This island is close to my heart and I consider it my second home. So coming back to it with a video camera for the first time since I first visited 11 years ago, I wanted to show it with a loving hand. Watch my travel vlog below:
I know you all have one single question about coming to Boracay: “Is the island going to close?”
And the answer is that’s still up in the air (but looking closer to possible, given several new developments since I came back from my visit last week). It really depends on the concrete actions that the island takes, as well as the decision the government comes to after a certain period of time. But since PAGCOR approved the permit for a Galaxy Entertainment casino development on the island and the land’s already been bought, despite the Boracay Task Force recommending island closure for up to a year, it’s all starting to look like a pressure play to ease out local businesses in favor of another entity.

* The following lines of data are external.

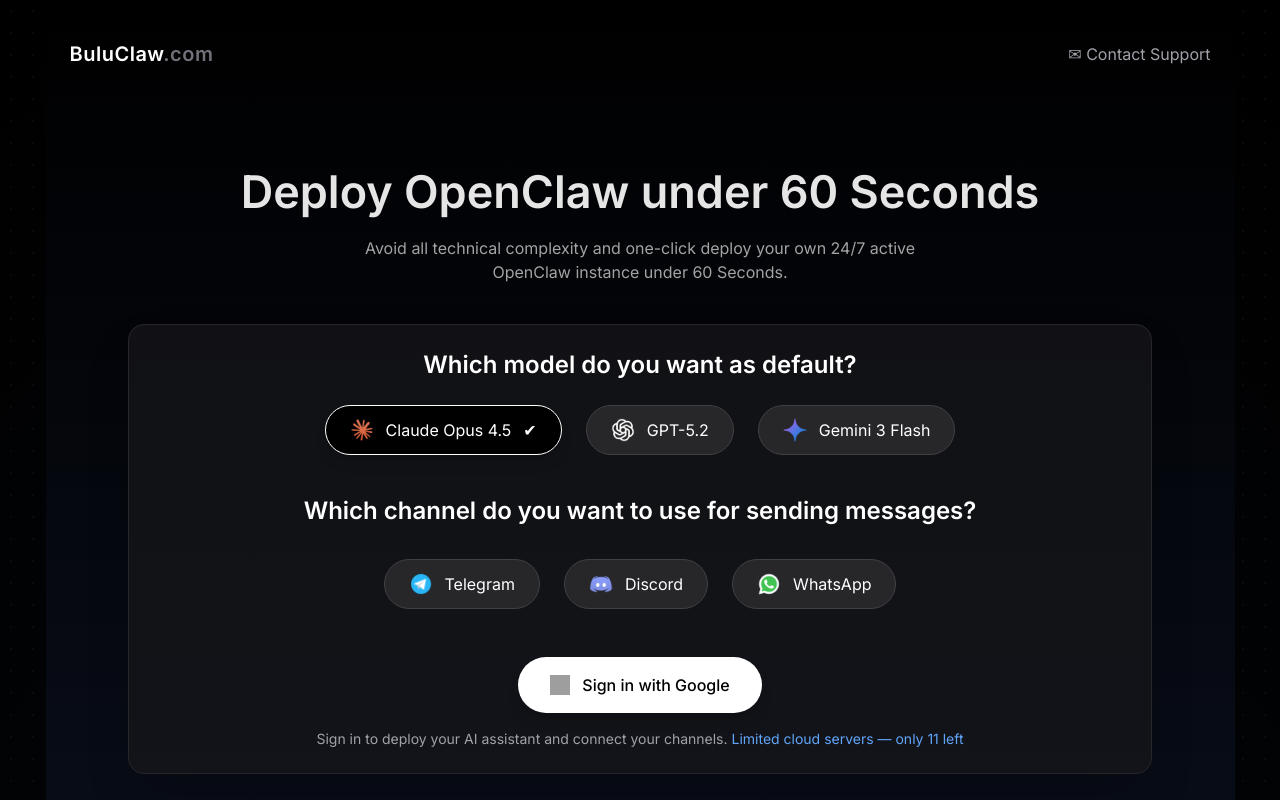
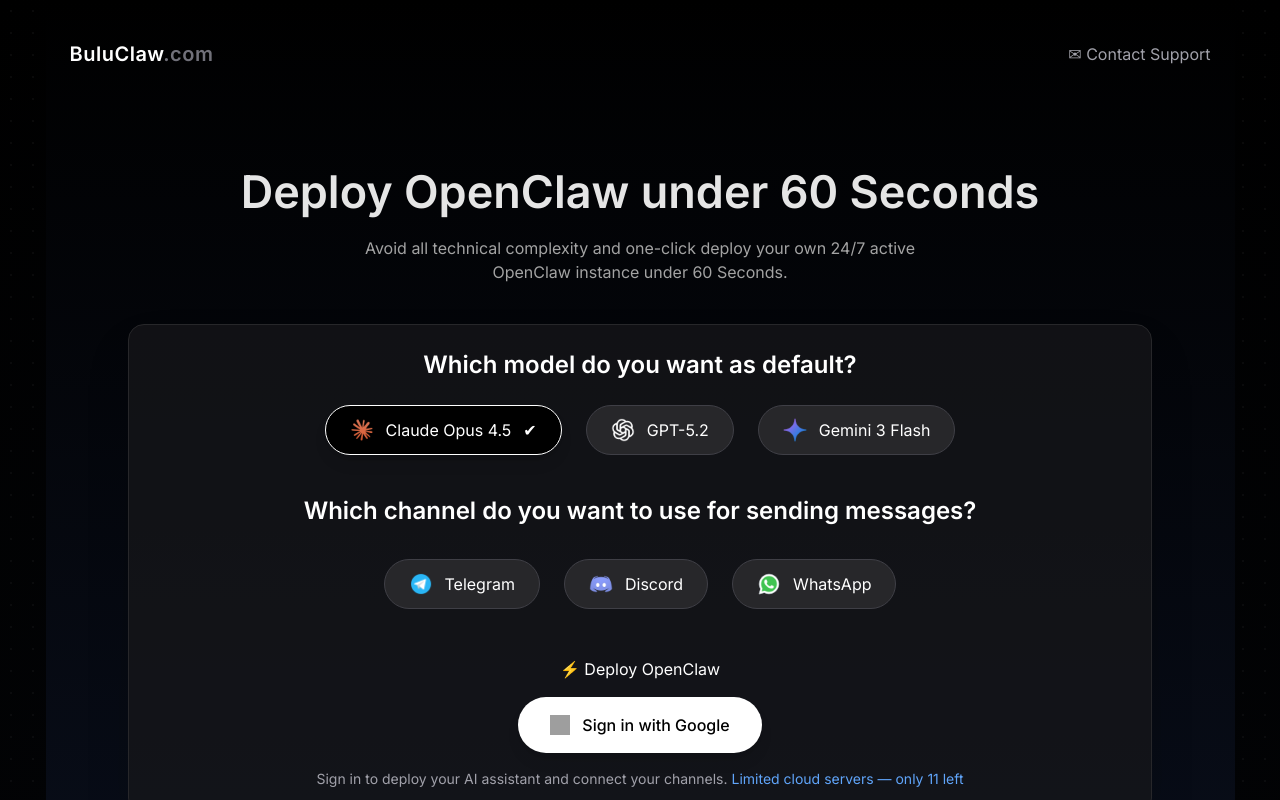
Before and after one commit to BuluClaw/buluclaw-app, a Next.js app: page / in a window 1280 px wide. Shown: the top 800 px of the page. Built offline with nearby package versions, Linux system fonts and the light colour scheme; no server answers; grey boxes are pictures that could not be loaded.

Commit message:
fix:checkout

```diff
--- a/app/page.tsx
+++ b/app/page.tsx
@@ -1,13 +1,12 @@
 "use client";
-
+import { useSession, signIn, signOut } from "next-auth/react";
 import { useState, useEffect } from "react";
-import { useSession, signIn, signOut } from "next-auth/react";
 import UseCasesMarquee from "./components/UseCasesMarquee";
 import { LogOut } from "lucide-react";
+import type { Session } from "next-auth";
+export default function Home() {
 
-export default function Home() {
-  const { data: session } = useSession();
-
+const { data: session }: any = useSession();
   const [selectedModel, setSelectedModel] = useState("claude");
   const [selectedChannel, setSelectedChannel] = useState("");
  const [step, setStep] = useState<"select" | "telegram" | null>("select");
@@ -279,8 +278,32 @@ export default function Home() {
                 <div className="flex flex-col items-center gap-4">
 
                   {/* LOGIN BUTTON */}
-                  <button
-                    onClick={() => signIn("google")}
+
+<button
+  onClick={() => {
+
+    if(session?.user?.email){
+
+      localStorage.setItem(
+        "user_email",
+        session.user.email
+      );
+
+      window.location.href="/checkout";
+
+    } else {
+
+      signIn("google");
+
+    }
+
+  }}
+>
+⚡ Deploy OpenClaw
+</button>
+
+    <button
+
                     className="flex items-center gap-3 bg-white text-black px-8 py-4 rounded-full font-medium shadow-lg hover:scale-105 transition"
                   >
                     <img
```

(Need I mention that the Boracay Task Force didn’t consult with stakeholders?)
I did sit with a group of Boracay’s business people over a casual chat, and their main concern is that some people are being denied their rights to due process. I mean, even if they were all complying with previous ordinances and regulations, getting the proper permits, now some loopholes are being found and exploited to take things away from people.
The people really hit hardest by all this are the small business owners who don’t have any power to sway decisions, they don’t have the money to pay permits and penalties and, you know, hush money. Big hotel chains can weather the island closure, but for small businesses if the island closes then they go out of business, people lose their jobs and the whole island suffers.
I’m really hoping for the best resolution to this problem: the Solomonic solution that doesn’t involve cutting a baby in half, metaphorically. I still want people to come and enjoy Boracay for many, many years to come.